Saved data entries:
══════════════════════════════

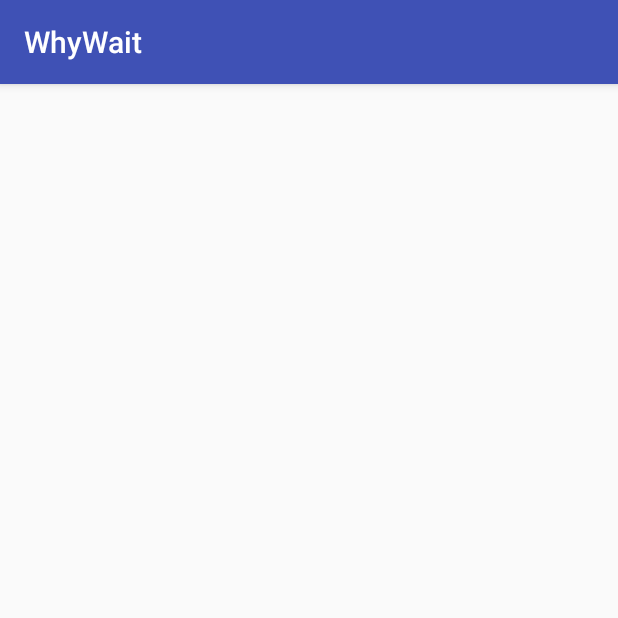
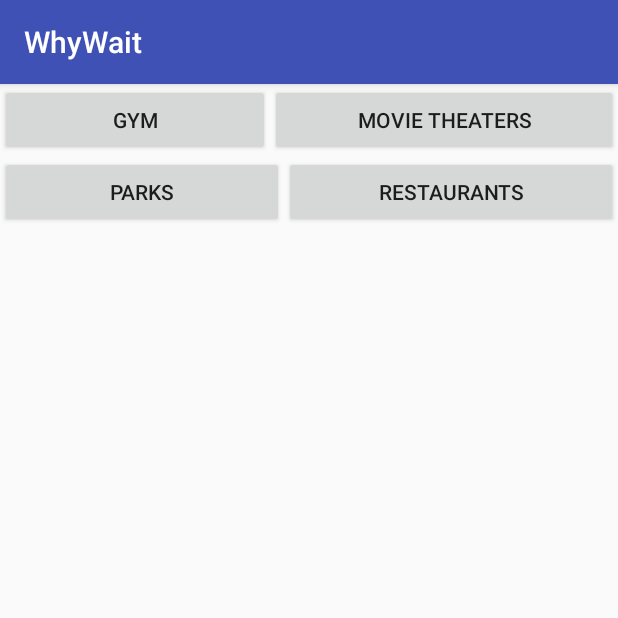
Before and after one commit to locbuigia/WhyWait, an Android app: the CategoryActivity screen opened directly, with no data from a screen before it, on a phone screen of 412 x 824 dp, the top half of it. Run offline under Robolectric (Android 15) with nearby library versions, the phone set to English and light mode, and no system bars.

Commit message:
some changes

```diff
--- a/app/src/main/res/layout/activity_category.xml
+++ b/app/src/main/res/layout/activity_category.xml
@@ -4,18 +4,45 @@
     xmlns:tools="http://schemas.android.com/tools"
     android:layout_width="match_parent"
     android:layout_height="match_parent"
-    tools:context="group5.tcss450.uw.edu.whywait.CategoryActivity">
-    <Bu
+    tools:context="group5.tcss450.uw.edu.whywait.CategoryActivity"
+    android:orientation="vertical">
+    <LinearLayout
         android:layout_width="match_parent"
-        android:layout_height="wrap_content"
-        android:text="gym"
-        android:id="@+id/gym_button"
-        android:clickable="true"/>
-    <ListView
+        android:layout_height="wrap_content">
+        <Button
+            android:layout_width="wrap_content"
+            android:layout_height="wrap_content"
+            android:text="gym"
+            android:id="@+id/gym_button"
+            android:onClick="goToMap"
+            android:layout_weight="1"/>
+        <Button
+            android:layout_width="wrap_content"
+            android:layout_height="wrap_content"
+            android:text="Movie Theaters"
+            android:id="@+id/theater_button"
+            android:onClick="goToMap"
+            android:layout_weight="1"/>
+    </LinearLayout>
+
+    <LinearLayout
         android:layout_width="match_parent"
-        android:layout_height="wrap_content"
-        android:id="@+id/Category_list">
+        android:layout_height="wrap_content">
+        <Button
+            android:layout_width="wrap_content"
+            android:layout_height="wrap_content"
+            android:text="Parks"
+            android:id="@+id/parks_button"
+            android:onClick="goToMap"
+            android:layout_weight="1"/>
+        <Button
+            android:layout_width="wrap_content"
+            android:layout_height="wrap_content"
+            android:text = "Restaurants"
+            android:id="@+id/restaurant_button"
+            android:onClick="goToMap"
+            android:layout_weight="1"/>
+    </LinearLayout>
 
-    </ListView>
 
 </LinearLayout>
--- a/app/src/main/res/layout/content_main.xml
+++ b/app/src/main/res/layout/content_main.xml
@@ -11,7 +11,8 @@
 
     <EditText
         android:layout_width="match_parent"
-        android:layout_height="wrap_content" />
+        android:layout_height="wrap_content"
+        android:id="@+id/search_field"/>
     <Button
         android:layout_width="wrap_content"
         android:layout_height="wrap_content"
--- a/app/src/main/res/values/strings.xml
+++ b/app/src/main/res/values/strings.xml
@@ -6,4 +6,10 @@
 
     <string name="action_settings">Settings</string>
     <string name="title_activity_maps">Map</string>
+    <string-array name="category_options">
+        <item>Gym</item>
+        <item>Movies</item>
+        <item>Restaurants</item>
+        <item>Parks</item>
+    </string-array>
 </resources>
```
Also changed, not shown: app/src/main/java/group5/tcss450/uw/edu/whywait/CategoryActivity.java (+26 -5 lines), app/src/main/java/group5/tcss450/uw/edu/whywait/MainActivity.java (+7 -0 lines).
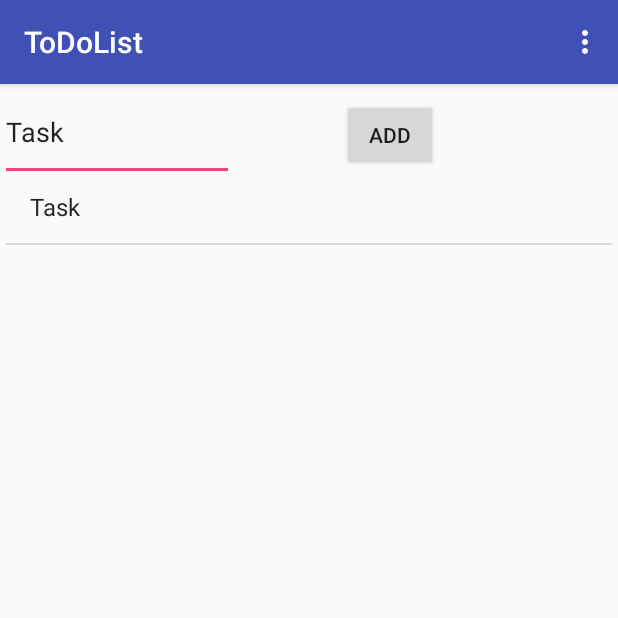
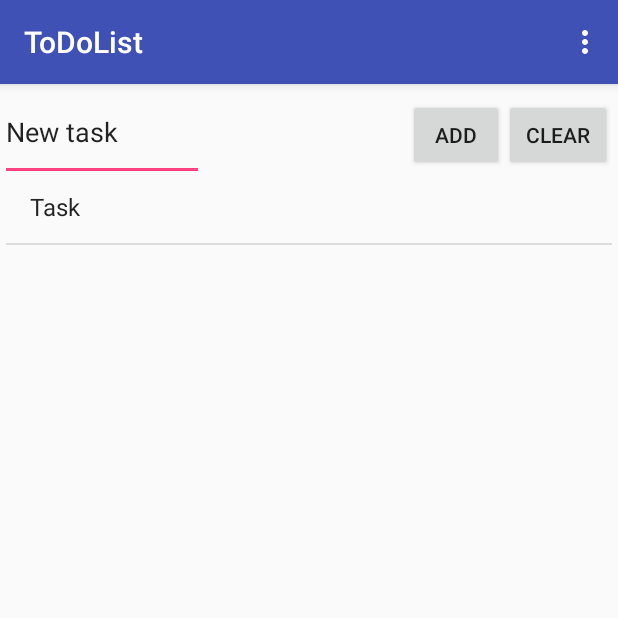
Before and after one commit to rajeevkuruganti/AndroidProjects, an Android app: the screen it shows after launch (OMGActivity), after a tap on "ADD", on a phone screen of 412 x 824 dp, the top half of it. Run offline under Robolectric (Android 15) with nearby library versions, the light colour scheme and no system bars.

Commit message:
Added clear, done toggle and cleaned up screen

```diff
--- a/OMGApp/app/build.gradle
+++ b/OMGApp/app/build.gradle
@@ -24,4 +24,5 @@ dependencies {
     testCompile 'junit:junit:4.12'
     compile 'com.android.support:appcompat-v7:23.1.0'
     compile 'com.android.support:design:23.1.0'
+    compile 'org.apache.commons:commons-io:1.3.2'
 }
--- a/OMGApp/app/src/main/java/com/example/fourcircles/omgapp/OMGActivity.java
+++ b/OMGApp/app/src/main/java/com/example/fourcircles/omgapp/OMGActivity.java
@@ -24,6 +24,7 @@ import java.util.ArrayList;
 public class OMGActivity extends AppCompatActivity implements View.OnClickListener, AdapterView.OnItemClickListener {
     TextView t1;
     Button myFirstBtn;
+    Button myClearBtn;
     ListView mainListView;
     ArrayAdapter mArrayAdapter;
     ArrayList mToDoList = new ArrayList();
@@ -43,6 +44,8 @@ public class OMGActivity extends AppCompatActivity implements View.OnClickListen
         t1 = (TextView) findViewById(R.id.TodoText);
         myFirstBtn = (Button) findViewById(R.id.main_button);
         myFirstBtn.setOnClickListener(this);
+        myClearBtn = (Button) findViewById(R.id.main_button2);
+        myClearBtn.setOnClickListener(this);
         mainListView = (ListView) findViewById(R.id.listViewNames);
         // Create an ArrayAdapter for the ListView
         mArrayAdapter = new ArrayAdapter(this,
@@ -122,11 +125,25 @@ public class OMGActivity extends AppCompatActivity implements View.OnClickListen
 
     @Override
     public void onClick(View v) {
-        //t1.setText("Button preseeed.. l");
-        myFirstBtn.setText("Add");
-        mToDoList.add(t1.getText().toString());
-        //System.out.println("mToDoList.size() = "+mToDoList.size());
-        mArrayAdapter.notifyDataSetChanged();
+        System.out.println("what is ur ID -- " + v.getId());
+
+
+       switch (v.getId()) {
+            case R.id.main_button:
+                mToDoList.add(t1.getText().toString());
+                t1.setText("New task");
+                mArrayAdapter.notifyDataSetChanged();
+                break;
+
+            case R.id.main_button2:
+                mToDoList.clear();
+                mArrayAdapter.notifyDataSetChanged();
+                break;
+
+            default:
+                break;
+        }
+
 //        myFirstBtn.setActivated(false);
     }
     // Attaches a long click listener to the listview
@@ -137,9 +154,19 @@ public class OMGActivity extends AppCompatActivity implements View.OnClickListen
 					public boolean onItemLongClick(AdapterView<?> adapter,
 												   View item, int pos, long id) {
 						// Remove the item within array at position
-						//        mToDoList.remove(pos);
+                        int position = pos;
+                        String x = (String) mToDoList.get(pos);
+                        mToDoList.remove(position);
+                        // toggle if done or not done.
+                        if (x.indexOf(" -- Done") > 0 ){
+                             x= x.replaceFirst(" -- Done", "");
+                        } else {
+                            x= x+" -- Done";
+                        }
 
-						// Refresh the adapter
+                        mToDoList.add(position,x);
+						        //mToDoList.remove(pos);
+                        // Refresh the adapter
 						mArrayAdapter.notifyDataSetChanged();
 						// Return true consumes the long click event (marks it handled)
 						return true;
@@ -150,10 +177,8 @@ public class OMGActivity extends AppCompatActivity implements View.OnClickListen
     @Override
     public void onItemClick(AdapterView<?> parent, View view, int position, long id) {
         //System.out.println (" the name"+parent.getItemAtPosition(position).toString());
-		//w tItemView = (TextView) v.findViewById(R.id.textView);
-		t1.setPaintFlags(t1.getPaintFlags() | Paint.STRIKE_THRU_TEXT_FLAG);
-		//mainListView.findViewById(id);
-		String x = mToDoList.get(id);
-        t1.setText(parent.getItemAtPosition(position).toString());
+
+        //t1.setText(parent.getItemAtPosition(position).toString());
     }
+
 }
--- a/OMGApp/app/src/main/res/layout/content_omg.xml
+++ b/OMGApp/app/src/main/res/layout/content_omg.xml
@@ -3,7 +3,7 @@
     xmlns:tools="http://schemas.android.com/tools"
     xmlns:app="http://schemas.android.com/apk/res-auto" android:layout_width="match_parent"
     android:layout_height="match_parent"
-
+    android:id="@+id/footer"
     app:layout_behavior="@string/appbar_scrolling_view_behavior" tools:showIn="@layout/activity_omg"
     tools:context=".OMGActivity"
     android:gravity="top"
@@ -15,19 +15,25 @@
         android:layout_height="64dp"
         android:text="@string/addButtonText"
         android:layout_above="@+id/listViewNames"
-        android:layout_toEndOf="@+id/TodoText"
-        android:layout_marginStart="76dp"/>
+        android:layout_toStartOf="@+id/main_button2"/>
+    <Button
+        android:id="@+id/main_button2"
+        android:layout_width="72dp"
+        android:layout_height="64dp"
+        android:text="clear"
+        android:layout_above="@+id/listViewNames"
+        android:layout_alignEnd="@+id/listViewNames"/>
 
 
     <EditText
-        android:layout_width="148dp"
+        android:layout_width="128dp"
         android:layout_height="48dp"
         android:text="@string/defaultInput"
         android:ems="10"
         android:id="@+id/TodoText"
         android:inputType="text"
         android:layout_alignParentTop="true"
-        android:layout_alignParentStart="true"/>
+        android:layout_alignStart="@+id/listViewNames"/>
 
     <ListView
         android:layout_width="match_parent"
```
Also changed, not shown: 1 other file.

══════════════════════════════

== What needs to be done ==
Search the entries above for the string "getId", and report each line where it occurs.

== Response below ==
+        System.out.println("what is ur ID -- " + v.getId());
+       switch (v.getId()) {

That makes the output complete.